Small business owners have a tight budget, and because of that—a lot of them end up doing their own Facebook marketing and run their own Facebook pages. This is despite having no previous experience with the platform and not having the time to invest in daily content and promotions.

Part of a good strategy is about resource division—buying time and skill. In exchange for very little, you benefit from professionally done content and have time to implement a plan.

Here is how to simplify your infrastructure:

Consistency is half of the battle. By automating this process for a small ($50-$100) outlay, your time is free to engage with your audience, which is where the real Facebook magic happens. 

Most entrepreneurs are not content creators. They get stuck spending all of their time populating the page, never getting to marketing it or implementing a basic Facebook strategy, with metric targets to guide their tactics. Make the process easier and consider outsourcing some of the more automated steps.


#4: Start Slow With a Few Basic Tactics

There are a million ways to execute a million different Facebook tactics. Don’t do them all at once. Scaling is the most important feature of a smart social media strategy.

Initially, once the daily content is automated and rolling as a baseline, you will want to engage in the following tactics to stimulate audience discovery and conversation.

  • A weekly live video
  • Join one large, niche-relevant Facebook group and engage every day (offer value!)
  • Like other Facebook business pages and be a top commenter (never sell, only chat)
  • Start a group of your own (post daily)
  • Run a Facebook ad

A mini strategy can focus on 1-3 of these daily for a single hour. Engagement, presence, and adding conversation to Facebook is a sure-fire way to crack the algorithm. Plus, high visibility encourages an audience to engage in return because they know someone is always checking in.

Savvy entrepreneurs that do this well will grow their Facebook communities without much investment. If no budget is available or only a shoestring budget is possible, scale this way down to a post or two a week—but keep up the high engagement.


#5: A Facebook Community of 5000 Genuine People

On this journey, you will achieve certain milestones—the first time the page hits 1000 likes, then 3000, and then 5000. The benefit of scaling with a mini-strategy on Facebook is that it can be handed over to an intern or social media employee when the time comes.

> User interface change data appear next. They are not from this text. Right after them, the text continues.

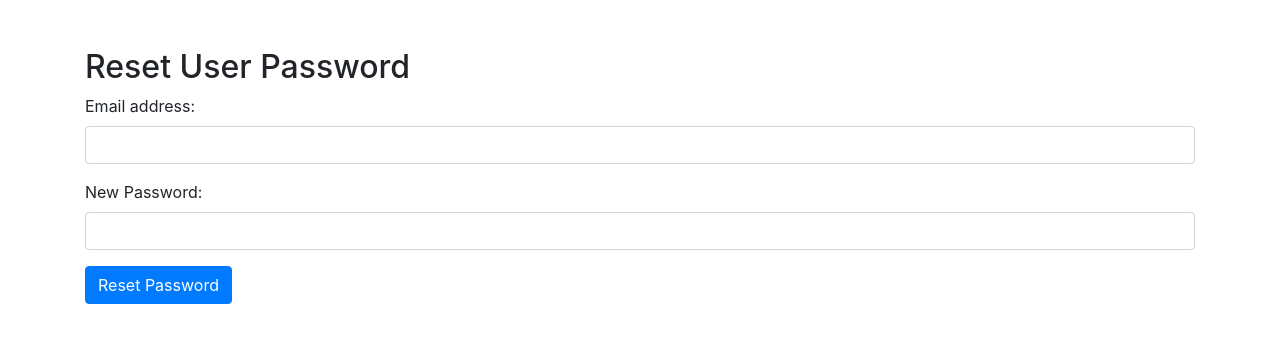
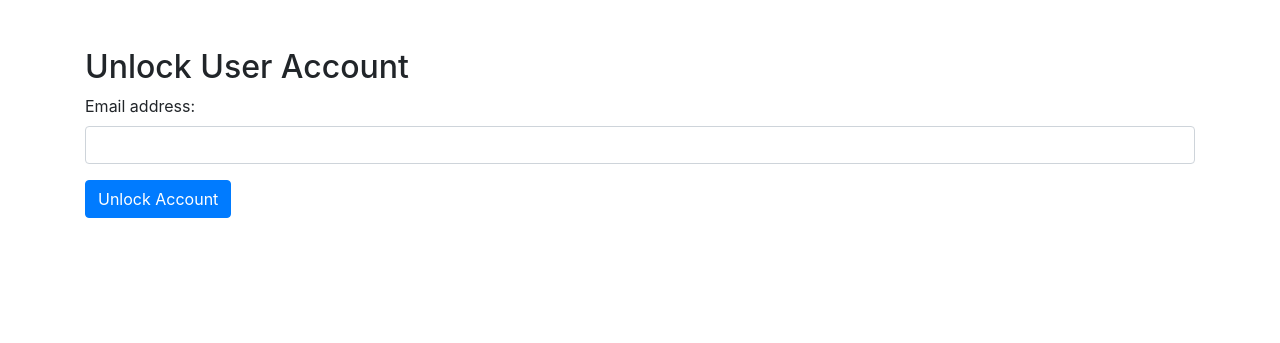
Before and after one commit to CougarBellinger/SFWE403-503-Project, a Django app: page /users/recover/ in a window 1280 px wide. Shown: the part 56-399 px from the top of the page. Run offline with Django 4.2, Linux system fonts and the light colour scheme; a user stored in the database is signed in; tables that the repository leaves empty hold one stand-in row (values such as "Sample post"); parts of the project's set-up code (start-up, migrations or seed data) failed here and were passed over; some libraries are stand-ins or nearby versions.

Commit message:
removed password change during account unlocking

```diff
--- a/MyPharma/users/templates/recover.html
+++ b/MyPharma/users/templates/recover.html
@@ -3,22 +3,18 @@
 {% block content %}
 <div class="container mt-5">
     {% if user.user_type == '1' %}
-        <h2>Reset User Password</h2>
+        <h2>Unlock User Account</h2>
         <form method="post">
             {% csrf_token %}
             <div class="form-group">
                 <label for="email">Email address:</label>
                 <input type="email" class="form-control" id="email" name="email" required>
             </div>
-            <div class="form-group">
-                <label for="password">New Password:</label>
-                <input type="password" class="form-control" id="password" name="password" required>
-            </div>
-            <button type="submit" class="btn btn-primary">Reset Password</button>
+            <button type="submit" class="btn btn-primary">Unlock Account</button>
         </form>
     {% else %}
         <h2>Access Denied</h2>
-        <p>You do not have permission to reset passwords.</p>
+        <p>You do not have permission to unlock accounts.</p>
     {% endif %}
 
     {% if messages %}
--- a/MyPharma/users/views.py
+++ b/MyPharma/users/views.py
@@ -117,9 +117,8 @@ def recover_account_view(request):
             return redirect('home_view')  # Redirect to a safe page
 
         email = request.POST.get('email')  # Get the email from the form
-        new_password = request.POST.get('password')  # Get the new password from the form
 
-        if not email or not new_password:  # Validate the inputs
+        if not email:  # Validate the inputs
             messages.error(request, 'Please fill out both fields.')
             return render(request, 'recover.html')  # Re-render the form
 
@@ -128,7 +127,7 @@ def recover_account_view(request):
             user = CustomUser.objects.get(email=email)
 
             # If user is found, reset the password
-            user.password = make_password(new_password)  # Hash the new password
+            #user.password = make_password(new_password)  # Hash the new password
             user.reset_token = None  # Clear the reset token
             user.reset_token_expiry = None  # Clear the expiry
             user.unsuccessful_login_count = 0  # Resets login count
```
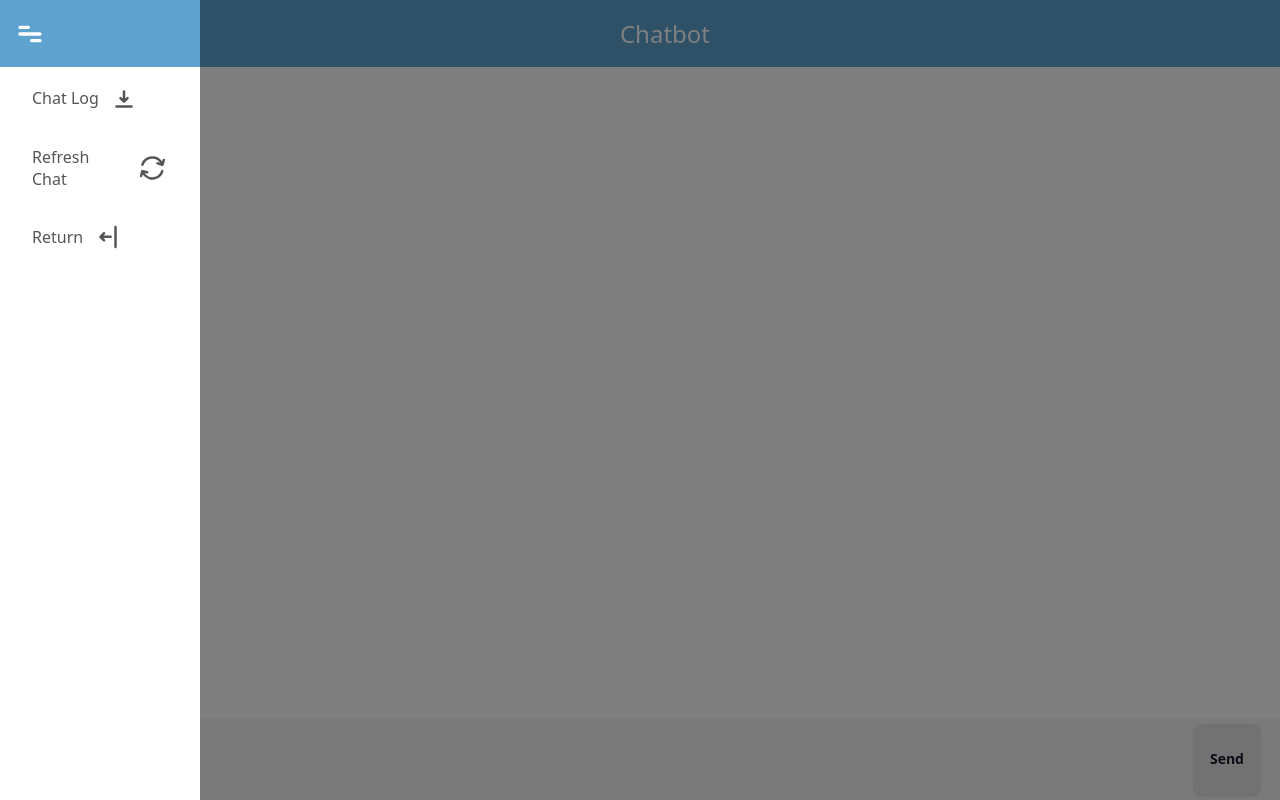
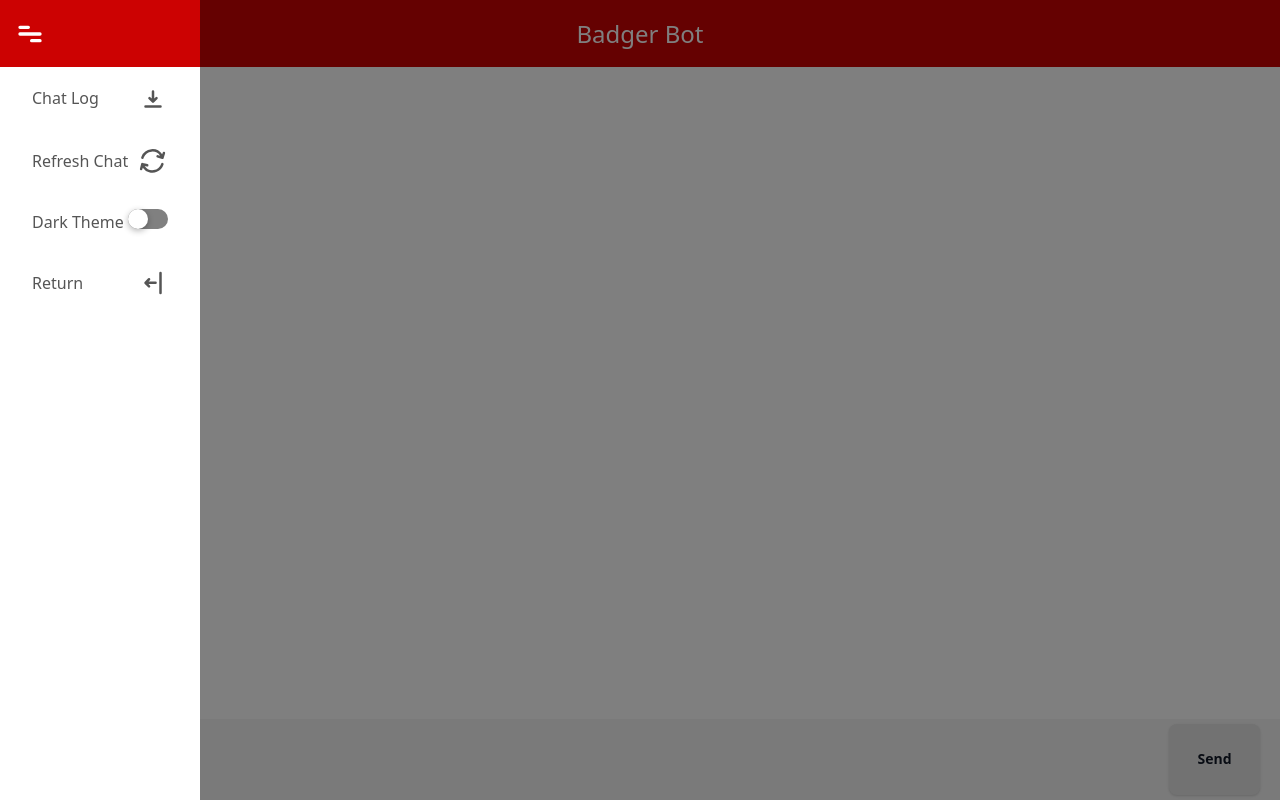
Before and after one commit to freer07/COSC_4P02_Project, a React (Create React App) app in the folder Frontend/: page / in a window 1280 px wide. Both pictures are taken after a click on the icon 30 px from the left and 33 px from the top of the page. Built offline with nearby package versions, Linux system fonts and the light colour scheme.

Commit message:
Added Communication to Botpress and styling changes
- Implemented communication between user and botpress
- added/fixed css issues (i.e. centering, colour consistency, etc)
- added dark theme

```diff
--- a/Frontend/src/App.css
+++ b/Frontend/src/App.css
@@ -1,5 +1,5 @@
 :root {
-  --main-color: #5ea3d0;
+  --main-color: #cc0202;
   --secondary-color: white;
   --main-text-color: #3e5869;
   --secondary-text-color: #b0c7d6;
@@ -50,6 +50,11 @@ body {
   z-index: 5;
 }
 
+.app.dark-theme .header {
+  color: var(--secondary-color);
+  background: #690000;
+}
+
 .header .menu-button {
   z-index: 5;
 }
@@ -61,6 +66,11 @@ body {
 .menu-icon {
   width: 100%;
   vertical-align: middle;
+}
+
+.header-menu-icon {
+  left: 0;
+  position: absolute;
 }
 
 .title {
@@ -111,6 +121,10 @@ body {
   background: #dae1e7;
 }
 
+.app.dark-theme .inner-message {
+  color: white;
+}
+
 .visitor .inner-message {
   -webkit-box-ordinal-group: 2;
   -webkit-order: 1;
@@ -121,14 +135,22 @@ body {
   color: #000000;
 }
 
+.app.dark-theme .visitor .inner-message {
+  background-color: #909497;
+}
+
 .chatbot .inner-message {
   -webkit-box-ordinal-group: 2;
   -webkit-order: 1;
   -ms-flex-order: 1;
   order: 1;
   border-top-left-radius: 2px;
-  background-color: #bad8ba;
+  background-color: rgb(216, 186, 186);
   color: #000000;
+}
+
+.app.dark-theme .chatbot .inner-message {
+  background-color: rgb(143 123 123);
 }
 
 @media screen and (min-width: 700px) {
@@ -147,6 +169,10 @@ body {
   background: white;
 }
 
+.app.dark-theme .message-list {
+  background: rgb(34, 34, 34);
+}
+
 .message-list ul {
   padding-inline-start: 0px;
 }
@@ -158,6 +184,10 @@ body {
   height: 100px;
 }
 
+.app.dark-theme .send-message-form {
+  background: #424242;
+}
+
 .send-message-form input {
   width: 100%;
   padding: 15px 20px;
@@ -166,6 +196,24 @@ body {
   background: var(--send-message-form);
   font-weight: 400;
   font-size: 16px;
+}
+
+.app.dark-theme .send-message-form input {
+  background: #424242;
+  color: white;
+}
+
+.app.dark-theme .send-message-form input::-webkit-input-placeholder {
+  color: rgb(155, 155, 155);
+}
+.app.dark-theme .send-message-form input::-moz-placeholder {
+  color: rgb(155, 155, 155);
+}
+.app.dark-theme .send-message-form input:-ms-input-placeholder {
+  color: rgb(155, 155, 155);
+}
+.app.dark-theme .send-message-form input:-moz-placeholder {
+  color: rgb(155, 155, 155);
 }
 
 .send-message-form input:focus {
@@ -184,6 +232,7 @@ body {
   font-size: 0.875rem;
   font-weight: 600;
   line-height: 1.25rem;
+  width: 100px;
   margin: 5px 20px;
   padding: 0.75rem 1rem;
   text-align: center;
@@ -196,8 +245,17 @@ body {
   touch-action: manipulation;
 }
 
+.app.dark-theme .submit-button {
+  background: rgb(88 87 87);
+  color: #eee7d8;
+}
+
 .submit-button:hover {
   background-color: rgb(224, 224, 224);
+}
+
+.app.dark-theme .submit-button:hover {
+  background: rgb(112, 112, 112);
 }
 
 .submit-button:focus {
--- a/Frontend/src/App.js
+++ b/Frontend/src/App.js
@@ -9,9 +9,20 @@ import React, { useState, useEffect } from 'react';
 function App() {
 	const [messages, setMessages] = useState([])
 	const [activeSidebar, setactiveSidebar] = useState(false)
+	const [darkTheme, setdarkTheme] = useState(false)
 
 	const sendMessage = (message) => {
-		setMessages([...messages, {author:"visitor", content: message}])
+		let newMessages = [...messages, {author:"visitor", content: message}]
+		setMessages(newMessages)
+
+		const chatBotMessage = getChatBotResponse(message)
+		chatBotMessage.then(data => {
+			setMessages([...newMessages, {author:"chatbot", content: data.responses[0].text}])
+		})
+		.catch(function() {
+        	console.log("failed to fetch bot response");
+			setMessages([...newMessages, {author:"chatbot", content: "Unable to reach the chatbot."}])
+    	});
 	};
 	const toggleSidebar = () =>{
 		setactiveSidebar(!activeSidebar)
@@ -21,7 +32,6 @@ function App() {
 		const element = document.createElement("a");
 		let chatLogHistory = ""
 		for (let index = 0; index < messages.length; index++) {
-			console.log(messages[index])
 			chatLogHistory += messages[index].author + ": " + messages[index].content + "\n"
 		}
 		const file = new Blob([chatLogHistory], {
@@ -40,6 +50,10 @@ function App() {
 		}
 	}
 
+	const toggleDarkTheme = () =>{
+		setdarkTheme(!darkTheme)
+	}
+
 	const returnToMain = () =>{
 		console.log("return to main")
 	}
@@ -56,10 +70,17 @@ function App() {
     	};
 	}, []);
 
+	useEffect(() => {
+		var recentMessageElement = document.querySelector(".last-message");
+		if(typeof recentMessageElement !== undefined && recentMessageElement !== null ){
+			recentMessageElement.scrollIntoView();
+		}
+	}, [messages]);
+	const appClassNames = (activeSidebar ? ' active-sidebar':'') + (darkTheme ? ' dark-theme':'')
 	return (
-		<div className={`app${activeSidebar? ' active-sidebar':''}`}>
+		<div className={`app${appClassNames}`}>
 			<div className="overlay"></div>
-			<Sidebar  toggleSidebar={toggleSidebar} sidebarFunctions={{downloadChatLog, refreshChat, returnToMain}}/>
+			<Sidebar  toggleSidebar={toggleSidebar} sidebarFunctions={{downloadChatLog, refreshChat, toggleDarkTheme, returnToMain}}/>
 			<Header toggleSidebar={toggleSidebar}/>
 			<MessageList messages={messages} />
 			<SendMessageForm sendMessage={sendMessage} />
@@ -67,6 +88,18 @@ function App() {
 	);
 }
 
-
+const getChatBotResponse = (visitorMessage) =>{
+	const randomID = Math.random().toString(36).slice(2)
+	const url = "https://www.advenship.com/api/v1/bots/brock-university/converse/"+randomID
+	const data = {type: "text", text: visitorMessage}
+	return fetch(url, {
+		method: "POST",
+		headers: {'Content-Type': 'application/json'},
+		body: JSON.stringify(data)
+	}).then(response => response.json())
+	.catch(function() {
+		console.log("Can't reach url, potential CORS issue");
+	});
+}
 
 export default App;
--- a/Frontend/src/components/Header.js
+++ b/Frontend/src/components/Header.js
@@ -8,8 +8,8 @@ const Header = ({toggleSidebar}) => {
 
 
     <div className="header">
-      <span className='menu-button'><MenuButton className='menu-icon' onClick={() =>{toggleSidebar()}} width="40px" height="40px"/></span>
-      <p className='title' >Chatbot</p>
+      <span className='menu-button header-menu-icon'><MenuButton className='menu-icon' onClick={() =>{toggleSidebar()}} width="40px" height="40px"/></span>
+      <p className='title' >Badger Bot</p>
 
     </div>
   </>
--- a/Frontend/src/components/MessageList.js
+++ b/Frontend/src/components/MessageList.js
@@ -1,14 +1,13 @@
 import React from 'react'
 
 const MessageList = ({messages}) => {
-
   return (
       <div className="message-list">
         <ul >
             {messages.map((message, index) => {
                 const authorClass = message.author === "visitor" ? "message visitor" : "message chatbot"
                 return (
-                    <li key={index} className={authorClass}>
+                    <li key={index} className={index + 1 === messages.length ? authorClass + " last-message" : authorClass}>
                         <div className='inner-message'>
                             <div>{message.content}</div>
                         </div>
--- /dev/null
+++ b/Frontend/src/components/Sidebar.css
@@ -0,0 +1,141 @@
+.sidebar {
+  position: fixed;
+  top: 0;
+  left: 0;
+  height: 100vh;
+  width: 50px;
+  background-color: rgb(255, 255, 255);
+  opacity: 0;
+  z-index: -1;
+  transition: width 0.4s;
+}
+
+.app.dark-theme .sidebar {
+  background-color: rgb(34, 34, 34);
+}
+
+.app.active-sidebar .sidebar {
+  width: 200px;
+  z-index: 1000;
+  opacity: 1;
+}
+
+.sidebar-header {
+  display: flex;
+  align-items: center;
+  height: 67px;
+  color: var(--secondary-color);
+  background: var(--main-color);
+  box-sizing: border-box;
+  margin: 0;
+  padding: 0;
+  text-align: center;
+}
+
+.app.dark-theme .sidebar-header {
+  background-color: #690000;
+}
+
+.sidebar .menu-button {
+  justify-content: left;
+}
+
+.menu-button {
+  cursor: pointer;
+}
+
+.sidebar-menu {
+  position: relative;
+}
+
+.sidebar-menu-item {
+  display: flex;
+  align-items: center;
+  place-content: flex-start;
+  padding: 1rem 2rem;
+  font-size: 1.25rem;
+  font-weight: 500;
+  color: #555555;
+  transition: color 0.3s ease-in-out;
+  cursor: pointer;
+  user-select: none;
+}
+
+.app.dark-theme .sidebar-menu-item {
+  color: #aaaaaa;
+}
+
+.sidebar-menu-item .sidebar-menu-item:hover {
+  background-color: rgb(224, 224, 224);
+  cursor: pointer;
+}
+
+.app.dark-theme .sidebar-menu-item .sidebar-menu-item:hover {
+  background-color: rgb(41, 41, 41);
+  cursor: pointer;
+}
+
+.sidebar-menu-item-icon {
+  margin-left: auto;
+}
+
+.sidebar-menu-item-text {
+  font-size: 1rem;
+  -webkit-touch-callout: none;
+  -webkit-user-select: none;
+  -khtml-user-select: none;
+  -moz-user-select: none;
+  -ms-user-select: none;
+  user-select: none;
+}
+
+.switch input {
+  position: absolute;
+  opacity: 0;
+}
+
+.sidebar-menu-item.dark-theme-item {
+  cursor: auto;
+}
+
+.sidebar-menu-item.dark-theme-item .switch {
+  cursor: pointer;
+}
+
+.sidebar-menu-item.dark-theme-item .switch * {
+  cursor: pointer;
+}
+
+/**
+ * 1. Adjust this to size
+ */
+
+.switch {
+  display: inline-block;
+  font-size: 20px; /* 1 */
+  height: 1em;
+  width: 2em;
+  background: grey;
+  border-radius: 1em;
+}
+
+.app.dark-theme .switch {
+  background: #0089ff;
+}
+
+.switch div {
+  height: 1em;
+  width: 1em;
+  border-radius: 1em;
+  background: #fff;
+  box-shadow: 0 0.1em 0.3em rgba(0, 0, 0, 0.3);
+  -webkit-transition: all 300ms;
+  -moz-transition: all 300ms;
+  transition: all 300ms;
+}
+
+.switch input:checked + div {
+  -webkit-transform: translate3d(100%, 0, 0);
+  -moz-transform: translate3d(100%, 0, 0);
+  transform: translate3d(100%, 0, 0);
+}
--- a/Frontend/src/components/Sidebar.js
+++ b/Frontend/src/components/Sidebar.js
@@ -1,16 +1,15 @@
-import '../sidebar.css';
+import './Sidebar.css';
 import {ReactComponent as MenuButton} from '../icons/menu.svg';
 import {ReactComponent as DownloadButton} from '../icons/download.svg';
 import {ReactComponent as RefreshButton} from '../icons/refresh.svg';
 import {ReactComponent as LogOutButton} from '../icons/log-out.svg';
 
-
 const Sidebar = ({toggleSidebar, sidebarFunctions}) => {
-    const {downloadChatLog, refreshChat, returnToMain} = sidebarFunctions
-
+    const {downloadChatLog, refreshChat, toggleDarkTheme, returnToMain} = sidebarFunctions
     const sidebarNavItems = [
         {
             text: 'Chat Log',
+            identifier: "chat-log-item",
             icon: <DownloadButton className='menu-icon' width="30px" height="30px"/>,
             to: '/',
             section: '',
@@ -18,6 +17,7 @@ const Sidebar = ({toggleSidebar, sidebarFunctions}) => {
         },
         {
             text: 'Refresh Chat',
+            identifier: "refresh-chat-item",
             icon: <RefreshButton className='menu-icon' width="30px" height="30px"/>,
             to: '/',
             section: '',
@@ -25,7 +25,18 @@ const Sidebar = ({toggleSidebar, sidebarFunctions}) => {
 
         },
         {
+            text: 'Dark Theme',
+            identifier: "dark-theme-item",
+            icon: <label className="switch"><input type="checkbox" onChange={toggleDarkTheme}/><div></div></label>,
+            to: '/',
+            section: '',
+            function: () =>{}
+
+        },
+
+        {
             text: 'Return',
+            identifier: "return-item",
             icon: <LogOutButton className='menu-icon' width="30px" height="30px"/>,
             to: '/',
             section: '',
@@ -43,7 +54,7 @@ const Sidebar = ({toggleSidebar, sidebarFunctions}) => {
             {
                 sidebarNavItems.map((menuItem, index) => (
                     <div key={index} onClick={() => {menuItem.function()}}>
-                        <div className={'sidebar-menu-item'}>
+                        <div className={`sidebar-menu-item ${menuItem.identifier}`}>
 
                             <div className="sidebar-menu-item-text">
                                 {menuItem.text}
```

A community of 5000 engaged followers that frequent your online business and like, comment, and share the content from your brand is extremely valuable. Shortcutting an audience like some companies do when they buy likes and followers leaves you without these benefits. 

In social media marketing, 100 active members are more valuable than 100,000 bots, fake accounts, or foreign followers who never intend to buy from you. Don’t be tempted. Ultimately there are no shortcuts if real sales, real engagement, and real growth are what you’re after.

To recap: Start marketing on Facebook by establishing strategic goals. Link them to metrics, and shape tactics around them. Automate your content as much as possible for consistency and free the time required to engage in person. Begin small and scale when things start working.


A mini-Facebook marketing strategy will do more for a new business page than skipping vital steps and muddling through a jumble of unmeasured, hasty tactics. Plan ahead to get ahead.